Top of SUPPLIED INFORMATION
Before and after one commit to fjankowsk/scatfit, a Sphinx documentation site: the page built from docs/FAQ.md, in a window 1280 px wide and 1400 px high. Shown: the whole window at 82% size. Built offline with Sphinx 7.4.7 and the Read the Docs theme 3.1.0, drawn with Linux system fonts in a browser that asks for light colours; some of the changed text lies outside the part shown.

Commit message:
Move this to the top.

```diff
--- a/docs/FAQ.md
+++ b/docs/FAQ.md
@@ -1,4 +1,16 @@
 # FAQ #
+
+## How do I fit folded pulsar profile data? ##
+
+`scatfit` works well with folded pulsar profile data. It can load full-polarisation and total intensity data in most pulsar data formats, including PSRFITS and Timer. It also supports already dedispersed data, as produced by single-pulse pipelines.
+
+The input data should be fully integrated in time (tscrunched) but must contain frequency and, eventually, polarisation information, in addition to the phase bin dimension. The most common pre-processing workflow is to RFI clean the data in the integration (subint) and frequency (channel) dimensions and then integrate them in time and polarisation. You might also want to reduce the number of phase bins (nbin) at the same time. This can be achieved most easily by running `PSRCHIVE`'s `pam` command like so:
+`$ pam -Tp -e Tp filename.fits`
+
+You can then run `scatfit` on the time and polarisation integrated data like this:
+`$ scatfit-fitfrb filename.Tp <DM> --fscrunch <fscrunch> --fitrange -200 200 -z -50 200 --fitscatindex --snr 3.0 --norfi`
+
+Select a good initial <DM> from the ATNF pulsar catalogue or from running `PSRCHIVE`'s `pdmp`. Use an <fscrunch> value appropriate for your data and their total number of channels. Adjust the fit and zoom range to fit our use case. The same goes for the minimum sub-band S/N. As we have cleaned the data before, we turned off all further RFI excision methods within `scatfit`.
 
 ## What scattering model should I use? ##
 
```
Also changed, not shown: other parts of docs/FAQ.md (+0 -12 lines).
Bottom of SUPPLIED INFORMATION
## EXERCISE DIRECTIONS
For this exercise, write out all of the data exactly.

## EXERCISE RESULT
Before and after one commit to fjankowsk/scatfit, a Sphinx documentation site: the page built from docs/FAQ.md, in a window 1280 px wide and 1400 px high. Shown: the whole window at 82% size. Built offline with Sphinx 7.4.7 and the Read the Docs theme 3.1.0, drawn with Linux system fonts in a browser that asks for light colours; some of the changed text lies outside the part shown.

Commit message:
Move this to the top.

```diff
--- a/docs/FAQ.md
+++ b/docs/FAQ.md
@@ -1,4 +1,16 @@
 # FAQ #
+
+## How do I fit folded pulsar profile data? ##
+
+`scatfit` works well with folded pulsar profile data. It can load full-polarisation and total intensity data in most pulsar data formats, including PSRFITS and Timer. It also supports already dedispersed data, as produced by single-pulse pipelines.
+
+The input data should be fully integrated in time (tscrunched) but must contain frequency and, eventually, polarisation information, in addition to the phase bin dimension. The most common pre-processing workflow is to RFI clean the data in the integration (subint) and frequency (channel) dimensions and then integrate them in time and polarisation. You might also want to reduce the number of phase bins (nbin) at the same time. This can be achieved most easily by running `PSRCHIVE`'s `pam` command like so:
+`$ pam -Tp -e Tp filename.fits`
+
+You can then run `scatfit` on the time and polarisation integrated data like this:
+`$ scatfit-fitfrb filename.Tp <DM> --fscrunch <fscrunch> --fitrange -200 200 -z -50 200 --fitscatindex --snr 3.0 --norfi`
+
+Select a good initial <DM> from the ATNF pulsar catalogue or from running `PSRCHIVE`'s `pdmp`. Use an <fscrunch> value appropriate for your data and their total number of channels. Adjust the fit and zoom range to fit our use case. The same goes for the minimum sub-band S/N. As we have cleaned the data before, we turned off all further RFI excision methods within `scatfit`.
 
 ## What scattering model should I use? ##
 
```
Also changed, not shown: other parts of docs/FAQ.md (+0 -12 lines).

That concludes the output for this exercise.